Team Vermont Goes for Snow "Gold" at National Snow-Sculpting Tournament (Seven Days)

Originally appeared in the print version of Seven Days on Feb. 1, 2012.

At first glance, the 2-foot clay model doesn’t look like much. Its diamond-shaped, gridlike exterior gives it an odd, Epcot-esque quality; inside the structure’s hollowed-out core, a puzzle piece rests on a pedestal.

“It’s called ‘Inner Piece,’” explains Burlington sculptor Michael Nedell with a self-effacing grin.

Ah, that explains everything. By the end of next week, if all goes well, this visual pun will be recreated as a 12-foot-high snow sculpture in the national snow-sculpting championships at Lake Geneva, Wis. There Nedell and his two teammates, Alex Dostie and Brooke Monte, will represent Vermont and compete for the title of best snow sculptors in the country.

This will be the team’s seventh trip to the national championships. The Vermonters took home second prize in 2005 and 2007, and have consistently ranked among the top six teams. They’ve also paid two visits to the (invitation-only) international championships in Breckinridge, Colo., in 2008 and 2011.

Nemesis Brings a 1930s Adventure Story to Stage, and Sludge Monsters to Earth (Seven Days)

Originally appeared in the print version of Seven Days on Jan. 18, 2012.

Theater audiences can’t help but shift to the edge of their seats when they hear these four sounds: Thump … thump … thump … creeeeeeeeeeeeeak. The combination conjures up images of castles, Igor and ominous wooden doors with deadbolts, doesn’t it?

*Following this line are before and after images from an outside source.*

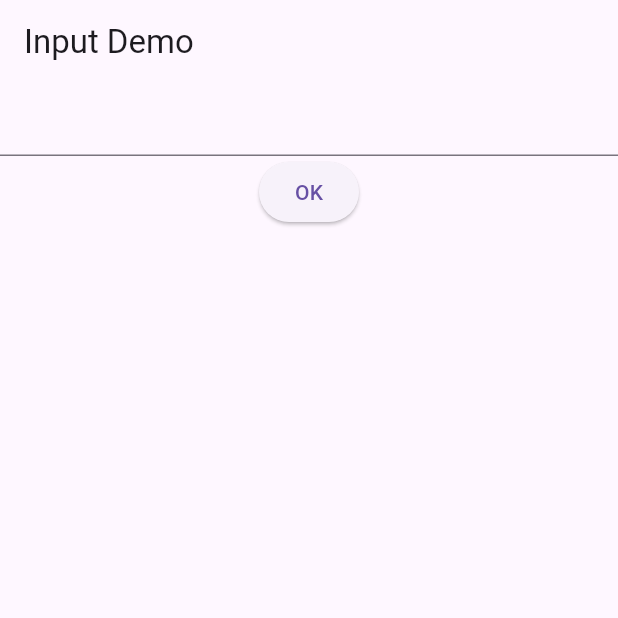
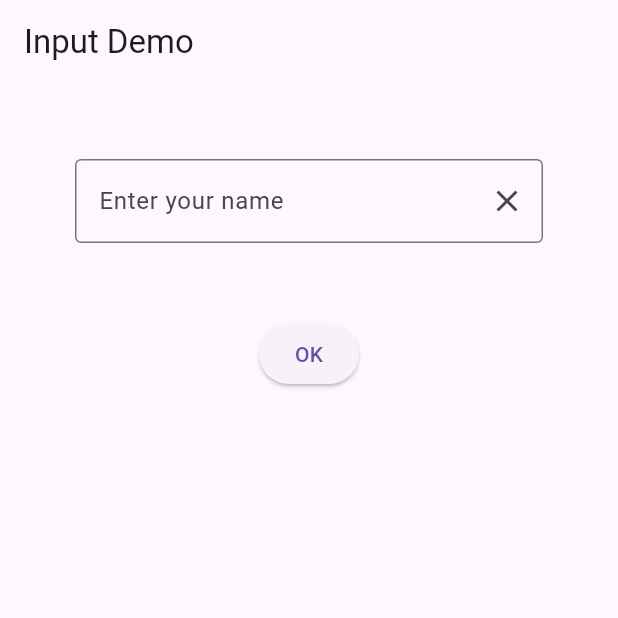
Before and after one commit to FRAmyZ010/MFU-MobileAppDev, a Flutter app: the screen it shows after launch, after a tap on "OK", on a phone screen of 412 x 824 dp, the top half of it. Run offline on Flutter 3.47's test engine with Material 3 defaults, Android fonts, the phone set to English and light mode, and no system bars; missing offline and left inert: dart:ffi.

Commit message:
Enhance InputDemo TextField with padding and clear button for improved user experience

```diff
--- a/Week5/myapp/lib/main.dart
+++ b/Week5/myapp/lib/main.dart
@@ -2,5 +2,5 @@ import 'package:flutter/material.dart';
 import 'package:myapp/week04/input_demo.dart';
 
 void main() {
-  runApp(MaterialApp(home: InputDemo()));
+  runApp(MaterialApp(home: InputDemo(), debugShowCheckedModeBanner: false));
 }
--- a/Week5/myapp/lib/week04/input_demo.dart
+++ b/Week5/myapp/lib/week04/input_demo.dart
@@ -24,8 +24,23 @@ class _InputDemoState extends State<InputDemo> {
       appBar: AppBar(title: Text('Input Demo')),
       body: Column(
         children: [
-          TextField(controller: tcName),
+          Padding(
+            padding: const EdgeInsets.all(50.0),
+            child: TextField(
+              controller: tcName,
+              decoration: InputDecoration(
+                border: OutlineInputBorder(),
+                labelText: 'Enter your name',
+                suffixIcon: IconButton(
+                  onPressed: tcName.clear,
+                  icon: Icon(Icons.clear),
+                ),
+              ),
+            ),
+          ),
+
           ElevatedButton(onPressed: updateMessage, child: Text('OK')),
+          SizedBox(height: 16),
           Text(msg),
         ],
       ),
```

That’s exactly what Foley, or sound-effects, artist Buzz Moran will be counting on in an upcoming performance of The Intergalactic Nemesis at Burlington’s Flynn Center for the Performing Arts. Originally a live radio play in Austin, Tex., and now a touring stage show, Nemesis is billed as a live-action graphic novel. The sci-fi story, set in 1933, features a reporter and her assistant, a mysterious librarian, and sludge monsters from the planet Zygon that are, of course, threatening planet Earth. Hence the “intergalactic nemesis.”

The show is performed with three stationary actors, one keyboard player and one Foley artist. The stage backdrop features more than 1000 hand-drawn comic-book images projected in high def.

Digitizing a Treasury of Objects at the Fleming Museum (Seven Days)

Originally appeared in the print version of Seven Days on Dec. 14, 2011.

Janie Cohen walks through the stacks on the top floor of the University of Vermont’s Fleming Museum of Art, running a finger along the shelves and pointing out favorites. Ancient Native American pottery shares a shelf with pre-Columbian artifacts, which perch next to small-scale European sculpture. Cohen, the museum’s executive director, stops to point out a tattered-looking collection of maps created by Napoleon and his troops, then continues down to the end where the paintings hang. A nearby table displays smoking apparatuses, under consideration for a winter exhibition; a row of hunting spears hangs above a drawer full of Native American beadwork.

This area of the museum — where the Fleming keeps its treasures — is generally off limits to visitors. It’s one of three on-site storage vaults, and it’s crammed with objects dating from 3500 BC to the present day. Cohen knows them all. Visitors, even regular ones, probably haven’t seen a quarter of the collection.

All museums struggle to represent the full range of their holdings, and the Fleming is no exception. Cohen estimates that only 5 percent of its 24,000 items are on view at any time; the other 95 percent sit on shelves upstairs, neatly labeled but as good as invisible.